The Alfred Wegener Insitute has maintained a long time interest in the composition of phytoplankton communities in the North Sea. The phytoplankton data are based on the work of Dr. G. Drebes (Helgoland and Sylt), Dr. M. Elbraechter (Sylt) and Dr. M. Hoppenrath (Helgoland and Sylt). The species composition is recorded in the context of two long term sampling programs. The Helgoland Reede Station has been sampled daily since 1962. Water-bottle samples are fixed in Lugols iodine and phytoplankton taxa are counted mainly to estimate carbon contents - see Pangaea project. In addition to net samples for quantitative analyses, species identification information has also been collected. Since the species survey of Drebes between 1966 and 1971, there has been no continuous species composition record from net-samples from Helgoland. At Sylt, the taxonomic composition and life cycles of phytoplankton have been investigated weekly since 1987 by Dr. Drebes and Dr. Elbraechter again using live cells from net samples. Over the period 2001 - 2003, Mona Hoppenrath has reinvestigated the Helgoland phytoplankton species composition. Net-samples were taken with two plankton nets (20 and 80 ?m). Living organisms were identified by light microscopy. Fixed cells were investigated by scanning electron microscopy.
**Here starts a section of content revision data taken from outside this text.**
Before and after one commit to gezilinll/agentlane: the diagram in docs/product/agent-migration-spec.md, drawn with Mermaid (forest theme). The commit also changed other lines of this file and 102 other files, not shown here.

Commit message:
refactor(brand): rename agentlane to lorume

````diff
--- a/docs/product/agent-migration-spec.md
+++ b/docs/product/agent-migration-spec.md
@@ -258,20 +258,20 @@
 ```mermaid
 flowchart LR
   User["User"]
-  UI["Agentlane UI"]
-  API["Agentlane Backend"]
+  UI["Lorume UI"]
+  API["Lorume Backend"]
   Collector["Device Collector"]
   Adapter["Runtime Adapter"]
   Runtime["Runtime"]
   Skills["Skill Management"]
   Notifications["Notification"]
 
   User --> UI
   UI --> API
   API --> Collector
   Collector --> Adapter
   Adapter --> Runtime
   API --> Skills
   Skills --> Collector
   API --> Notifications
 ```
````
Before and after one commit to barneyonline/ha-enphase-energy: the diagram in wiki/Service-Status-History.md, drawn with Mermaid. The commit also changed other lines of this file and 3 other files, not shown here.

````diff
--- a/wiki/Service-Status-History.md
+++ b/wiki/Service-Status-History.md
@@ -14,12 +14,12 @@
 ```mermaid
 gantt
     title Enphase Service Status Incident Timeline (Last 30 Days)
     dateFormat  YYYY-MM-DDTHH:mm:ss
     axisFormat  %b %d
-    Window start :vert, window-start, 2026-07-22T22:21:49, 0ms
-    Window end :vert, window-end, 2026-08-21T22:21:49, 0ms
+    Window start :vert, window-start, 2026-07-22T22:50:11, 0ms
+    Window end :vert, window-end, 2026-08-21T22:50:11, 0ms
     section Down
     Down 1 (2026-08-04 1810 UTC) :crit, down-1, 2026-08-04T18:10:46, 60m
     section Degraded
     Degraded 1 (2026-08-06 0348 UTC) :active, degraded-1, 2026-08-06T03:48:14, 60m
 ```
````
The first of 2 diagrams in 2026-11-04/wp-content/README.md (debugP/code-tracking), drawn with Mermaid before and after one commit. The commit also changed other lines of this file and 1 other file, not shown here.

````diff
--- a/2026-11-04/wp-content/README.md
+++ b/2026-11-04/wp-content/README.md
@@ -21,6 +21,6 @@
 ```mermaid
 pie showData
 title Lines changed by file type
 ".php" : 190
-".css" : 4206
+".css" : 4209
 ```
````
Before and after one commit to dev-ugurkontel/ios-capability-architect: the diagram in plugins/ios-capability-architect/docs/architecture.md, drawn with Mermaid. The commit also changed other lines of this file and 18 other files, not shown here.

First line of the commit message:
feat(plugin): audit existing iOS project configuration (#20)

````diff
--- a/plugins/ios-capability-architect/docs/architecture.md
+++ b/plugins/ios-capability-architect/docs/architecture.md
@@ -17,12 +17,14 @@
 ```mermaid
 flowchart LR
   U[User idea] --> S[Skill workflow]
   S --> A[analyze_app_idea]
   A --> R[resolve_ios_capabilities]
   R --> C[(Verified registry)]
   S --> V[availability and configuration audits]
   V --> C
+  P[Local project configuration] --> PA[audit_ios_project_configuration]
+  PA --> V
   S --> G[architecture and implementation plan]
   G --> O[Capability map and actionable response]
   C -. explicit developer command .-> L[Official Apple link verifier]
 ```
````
This work was part of the Helgoland phytoplankton time-series, which is coordinated by Karen Wiltshire, who supported the creation of this database and took over the responsibility for it. J. van Beusekom is responsible for the Sylt phytoplankton time-series and the Drebes-data and he kindly supported the database. The phytoplankton checklist comprises 172 diatoms, 108 dinoflagellates, 5 prymnesiophytes, 2 raphidophytes and 6 other species, all together 293 taxa. Data on 137 species of zooplankton found around Helgoland are also available.
This material provided by Mona Hoppenrath, Alex Kraberg, Tanya Morozova and David Patterson. This image provided bu AWI. Image copyright: AWI, used under license to MBL (micro*scope), image taken by Karl Petermann.